Ah, money. My naïveté was first stripped from me when I heard back from the store about my application and was told the wage. (Let's just say I made more as a laborer in a cornfield one summer.) I took this job anyway, because what I was after wasn't a fortune, but a chance to rub shoulders with cheerful throngs of humanity as we all relished the joyful spirit of the season. It's a wonderful life, and all that.
Anyone who believes that the holidays are about "peace" and "goodwill" need only get as far as the mall parking lot to be disabused of that notion. Holiday-crazed shoppers, fueled by double-shot-skinny-lattes and their kids' Ritalin, turn the already poorly planned lot into a battlefield. Five minutes of scrambling for parking bludgeoned to death any faith I had in human nature.

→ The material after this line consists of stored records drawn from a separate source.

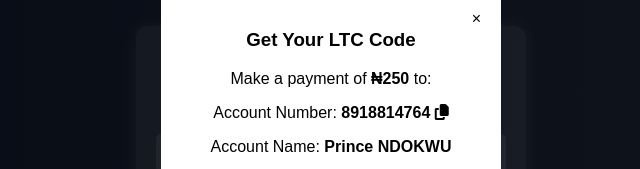
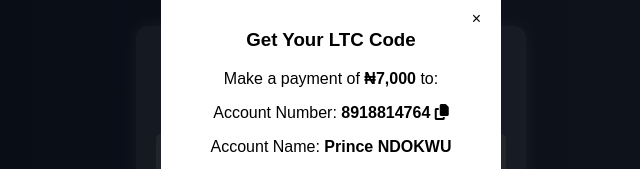
Before and after one commit to bluebeetle53/Cuppyvids, a plain HTML site: page dashboard.html in a window 1280 px wide. Both pictures are taken after a click on the button "Get LTC Code". Shown: the part 163-332 px from the top of the page, 309-949 px from the left. Drawn offline with Linux system fonts and the light colour scheme.

Commit message:
Update dashboard.html

```diff
--- a/dashboard.html
+++ b/dashboard.html
@@ -159,7 +159,7 @@ button:hover {
         <div class="modal-content">
             <span class="close">&times;</span>
             <h3>Get Your LTC Code</h3>
-            <p>Make a payment of <strong>₦250</strong> to:</p>
+            <p>Make a payment of <strong>₦7,000</strong> to:</p>
             <p>Account Number: <strong>8918814764</strong> <i class="fas fa-copy" id="copyAccount"></i></p>
             <p>Account Name: <strong>Prince NDOKWU</strong></p>
             <p>Bank: <strong>Nombank MFB</strong></p>
```
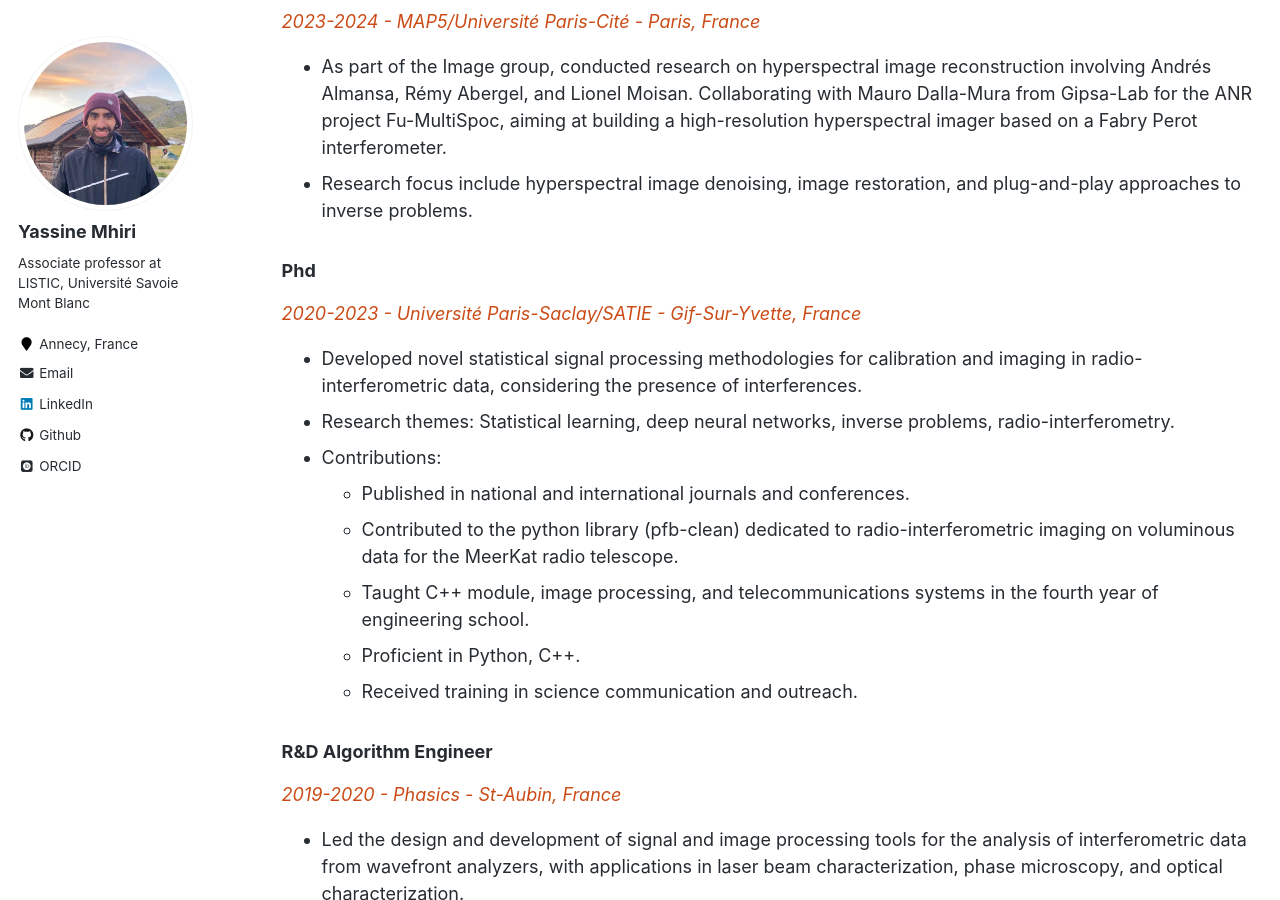
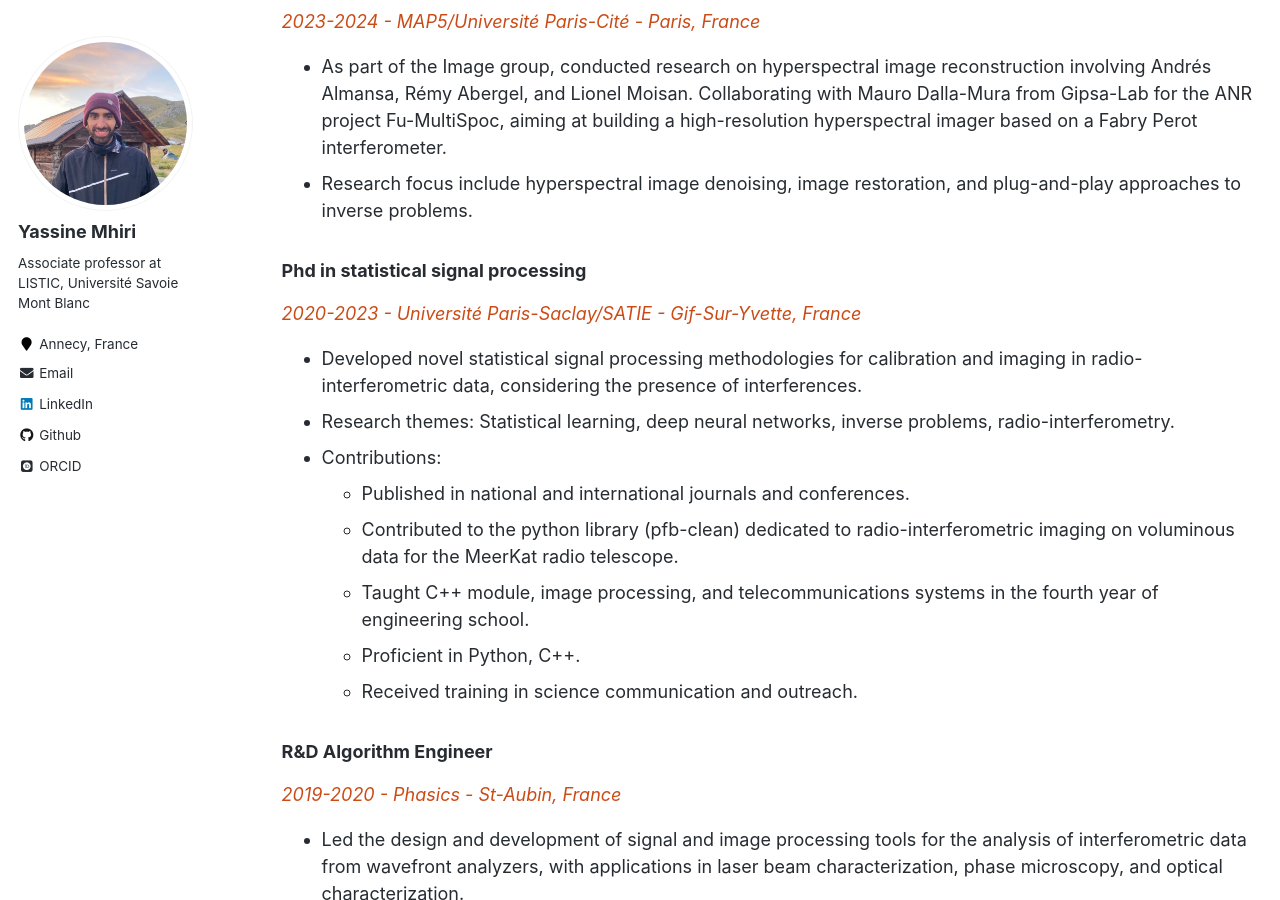
Before and after one commit to y-mhiri/y-mhiri.github.io, a Jekyll site: the page built from _pages/cv.md, in a window 1280 px wide and 900 px high, scrolled down 568 px. Built offline with Jekyll 4.4.1, drawn with Linux system fonts in a browser that asks for light colours; some web fonts are replaced.

Commit message:
updated cv

```diff
--- a/_pages/cv.md
+++ b/_pages/cv.md
@@ -23,7 +23,7 @@ redirect_from:
 - As part of the Image group, conducted research on hyperspectral image reconstruction involving Andrés Almansa, Rémy Abergel, and Lionel Moisan. Collaborating with Mauro Dalla-Mura from Gipsa-Lab for the ANR project Fu-MultiSpoc, aiming at building a high-resolution hyperspectral imager based on a Fabry Perot interferometer.
 - Research focus include hyperspectral image denoising, image restoration, and plug-and-play approaches to inverse problems.
 
-### Phd
+### Phd in statistical signal processing
 *2020-2023 - Université Paris-Saclay/SATIE - Gif-Sur-Yvette, France*
 - Developed novel statistical signal processing methodologies for calibration and imaging in radio-interferometric data, considering the presence of interferences.
 - Research themes: Statistical learning, deep neural networks, inverse problems, radio-interferometry.
```
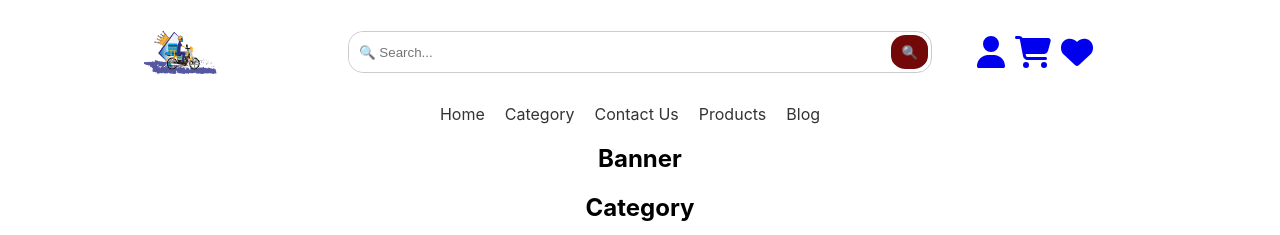
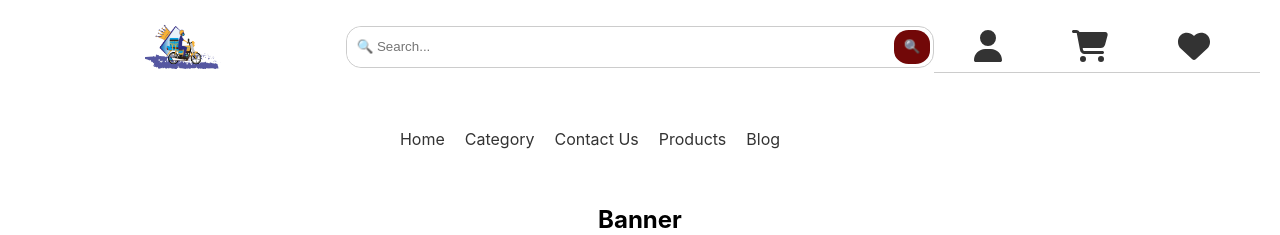
Before and after one commit to blase147/my-shop, a React (Create React App) app: page / in a window 1280 px wide. Shown: the top 235 px of the page. Built offline with nearby package versions, Linux system fonts and the light colour scheme.

Commit message:
update home

```diff
--- a/src/components/header/header.scss
+++ b/src/components/header/header.scss
@@ -1,6 +1,25 @@
+.header {
+  position: -webkit-sticky;
+  position: sticky;
+  top: 0;
+  background-color: #fff;
+  z-index: 100;
+  border-bottom: 1px solid #ccc; /* Add a border if needed */
+}
+
 .header ul {
   display: flex;
-  gap: 10px;
-  text-decoration: solid;
+  justify-content: space-around;
+  padding: 10px;
+  margin: 0;
   list-style-type: none;
 }
+
+.header li {
+  margin-right: 10px;
+}
+
+.header a {
+  text-decoration: none;
+  color: #333;
+}
--- a/src/components/home/home.scss
+++ b/src/components/home/home.scss
@@ -4,7 +4,7 @@
   align-items: center;
   padding: 20px;
   box-sizing: border-box;
-  gap: 5px;
+  // gap: 5px;
   // background-color: green;
 
   .logo {
@@ -16,7 +16,6 @@
   }
 
   .header {
-    padding: 0;
     width: 33.3%;
   }
 
@@ -25,7 +24,7 @@
     align-self: center;
     justify-content: center;
     // background-color: #720808;
-    width:60%;
+    width: 60%;
     margin-left: auto; /* Move the entire div to the right */
   }
 }
--- a/src/components/logo/logo.scss
+++ b/src/components/logo/logo.scss
@@ -9,6 +9,5 @@
     align-self: center;
     // background-color: rgb(23, 0, 128);
     width: 23.3%;
-
   }
 }
--- a/src/components/menu/menu.jsx
+++ b/src/components/menu/menu.jsx
@@ -1,18 +1,46 @@
-import React from 'react';
+import React, { useState, useEffect } from 'react';
 import { Link } from 'react-router-dom';
 import './menu.scss';
+import Header from '../header/header';
+import Logo from '../logo/logo';
 
 const Menu = () => {
+  const [isHeaderVisible, setIsHeaderVisible] = useState(false);
+
+  useEffect(() => {
+    const handleScroll = () => {
+      const windowHeight = window.innerHeight;
+      const scrollPosition = window.scrollY;
+
+      // Adjust the threshold as needed
+      const showHeaderThreshold = windowHeight * 0.13;
+      const hideHeaderThreshold = windowHeight; // Adjust the threshold as needed
+
+
+      setIsHeaderVisible(scrollPosition < showHeaderThreshold);
+      setIsHeaderVisible(scrollPosition > showHeaderThreshold);
+    };
+
+    window.addEventListener('scroll', handleScroll);
+
+    return () => {
+      window.removeEventListener('scroll', handleScroll);
+    };
+  }, []);
+
   const navLinks = [
     { url: '/', name: 'Home' },
     { url: '/category', name: 'Category' },
     { url: '/contactUs', name: 'Contact Us' },
     { url: '/products', name: 'Products' },
     { url: '/blog', name: 'Blog' },
-  ].filter(Boolean);
+  ];
 
   return (
     <div className="menu">
+      <div className='menu_header'>
+        {isHeaderVisible &&  <Logo />}
+      </div>
       <ul>
         {navLinks.map(({ url, name }) => (
           <li key={name}>
@@ -20,8 +48,9 @@ const Menu = () => {
           </li>
         ))}
       </ul>
-    </div>
-  );
-};
 
+      <div className='menu_header'>
+        {isHeaderVisible &&  <Header />}
+      </div>
+   </div>)}
 export default Menu;
--- a/src/components/menu/menu.scss
+++ b/src/components/menu/menu.scss
@@ -1,17 +1,33 @@
 .menu {
+  display: flex;
+  justify-content: space-between;
+  align-items: center;
+  background-color: #fff;
+  padding: 20px;
+  position: -webkit-sticky;
+  position: sticky;
+  top: 0; /* Set a value for the 'top' property to make it sticky at the top */
+
   ul {
     list-style: none;
     padding: 0;
-    margin: 0;
-    display: flex; /* Make the list items flex containers */
+    margin-right: 80px;
+    display: flex;
   }
 
   li {
-    margin-right: 20px; /* Adjust the spacing between links as needed */
+    margin-right: 20px;
   }
 
   a {
     text-decoration: none;
-    color: #333; /* Adjust the color as needed */
+    color: #333;
   }
 }
+
+.menu_header {
+  display: flex;
+  justify-content: space-around;
+  // align-items: center;
+  gap: 50px;
+}
--- a/src/components/search/search.scss
+++ b/src/components/search/search.scss
@@ -12,6 +12,7 @@ button,
 input {
   border: none;
 }
+
 input {
   width: 100%;
   height: 100%;
@@ -29,5 +30,5 @@ input {
   box-sizing: border-box;
   outline: none;
   cursor: pointer;
-  margin:3px;
+  margin: 3px;
 }
```
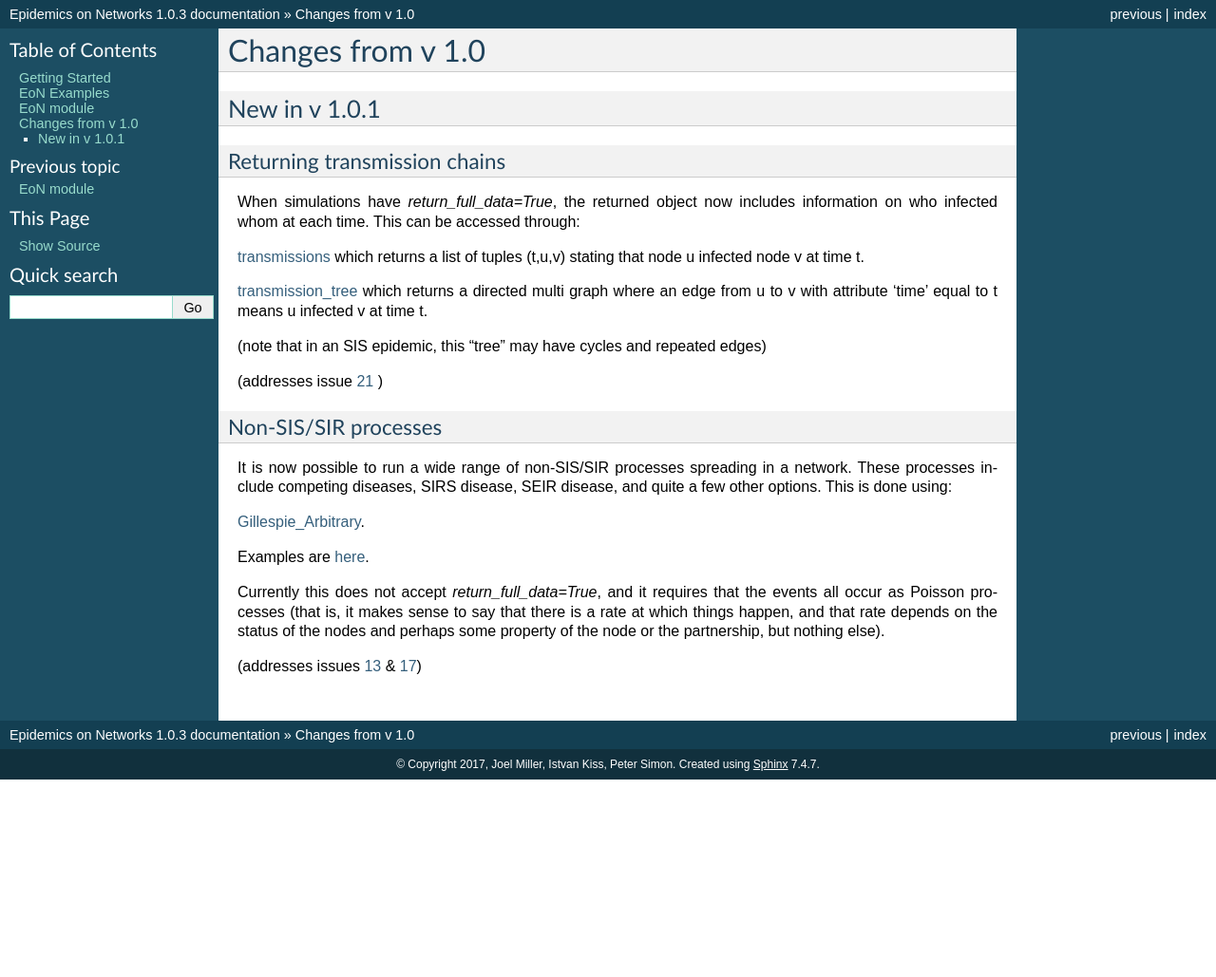
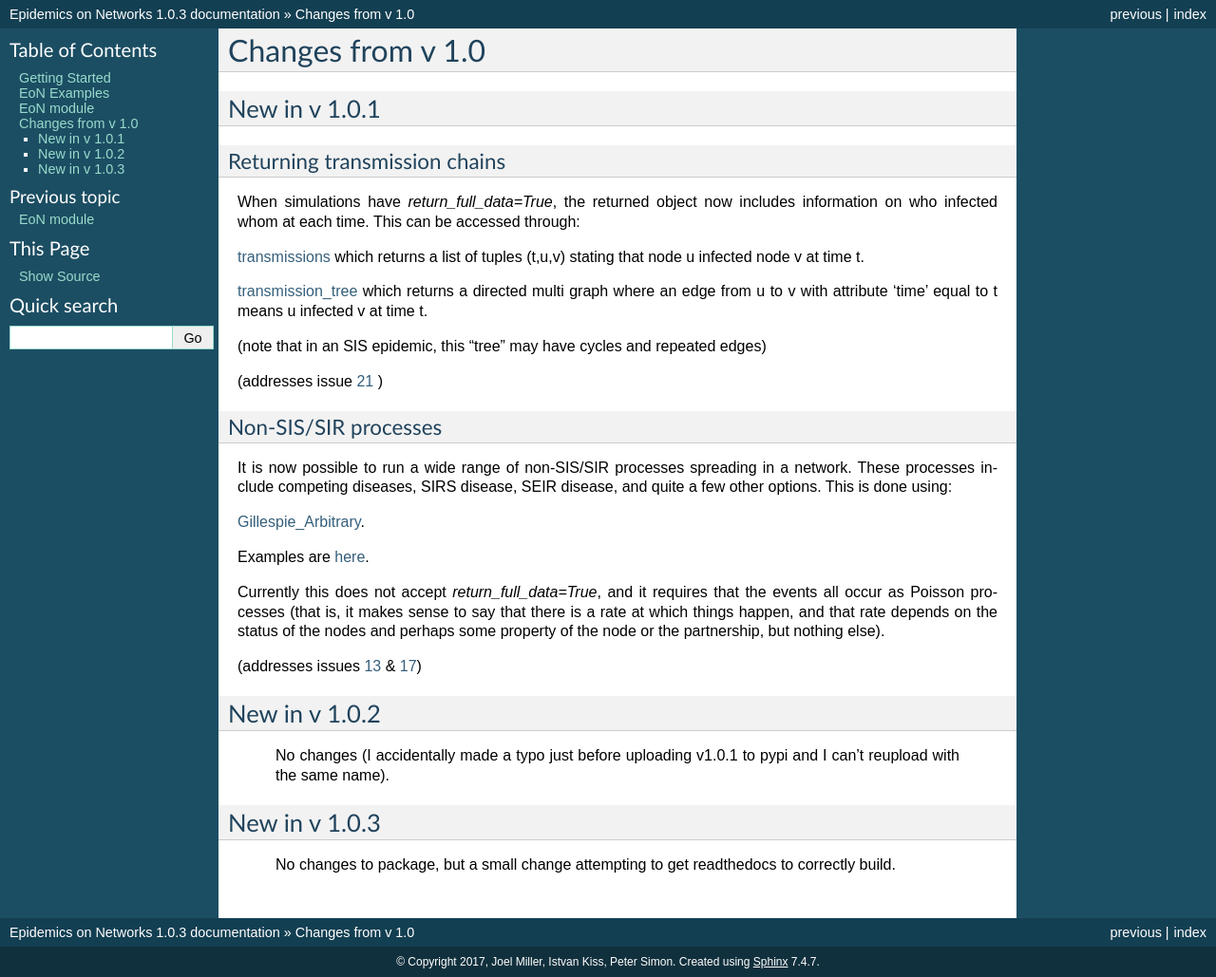
Before and after one commit to springer-math/Mathematics-of-Epidemics-on-Networks, a Sphinx documentation site: the page built from docs/Changes.rst, in a window 1280 px wide. Shown: the whole page at 95% size. Built offline with Sphinx 7.4.7, drawn with Linux system fonts in a browser that asks for light colours; before the commit the page ends 900 px from its top, so only the background shows below that.

Commit message:
update documentation on changes

```diff
--- a/docs/Changes.rst
+++ b/docs/Changes.rst
@@ -44,18 +44,15 @@ but nothing else).
 & `17 <https://github.com/springer-math/Mathematics-of-Epidemics-on-Networks/issues/17>`_)
 
 
-..
-  New in v 1.0.2
-..
-  --------------
+
+New in v 1.0.2
+--------------
 
   No changes (I accidentally made a typo just before uploading v1.0.1 to pypi
   and I can't reupload with the same name).
 
 
-..
-  New in v 1.0.3
-..
-  --------------
+New in v 1.0.3
+--------------
   No changes to package, but a small change attempting to get readthedocs to
   correctly build.
```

I have this old-fashioned idea that anyone willing to commit vehicular manslaughter for a spot in front of Sears is a total craphead. I'm talking to you, Impatient Woman who whipped around me, heedless of the twenty cars in front of and behind us, careening your SUV where there's no lane and barely missing my bumper just to steal a freshly vacated parking spot. When you actually raised your arms in a celebratory cheer, I was the driver who, unable to contain herself, punched the horn in an outraged serenade. So lady, if you are reading this, I'd just like to say: you suck.
Having survived the parking lot, there are the folks inside the mall. It doesn't take long during the holiday shopping imbroglio to learn that people are insane. At a slightly chichi cooking store where people pay $21.93 per pound for handcrafted marshmallows, the rule is smile smile smile, no matter what. And we get all types. I waited on a woman who came in with her much older man to buy a black apron. "This is my Christmas costume," she told me with a giggle. I took it to mean that she did a lot of cooking this time of year, until she added, "Just this apron and a pair of black heels. See?" She exhibited one stiletto-ed foot for me while the man leered. I just smiled. Or there was the guy who, reeking of pot, spoke at a turtle's pace and couldn't find the measuring cups he came in to buy. Another customer, after taking advantage of the store's complimentary gift-wrapping service, forced the gift wrapper to unwrap the package, insisting that the contents were too light to be what she'd bought. She was wrong, but oh well. We smile until it hurts.
One of my first shifts was the day after Thanksgiving, known as "Black Friday," and not only for its volume of business. Several hours in, as I tong-ed out the hundredth shard of peppermint bark to yet another set of impatient fingers, I was finding a scarcity of holiday cheer. Where's the freakin' cheer? Why, I asked myself, am I doing this? It doesn't take long to realize that at the end of the day, this holiday retail racket isn't about a love of the season. No, I'm going home to spend Christmas with the new KitchenAid blender I bought with my employee discount. Isn't that what the holidays are really all about? ###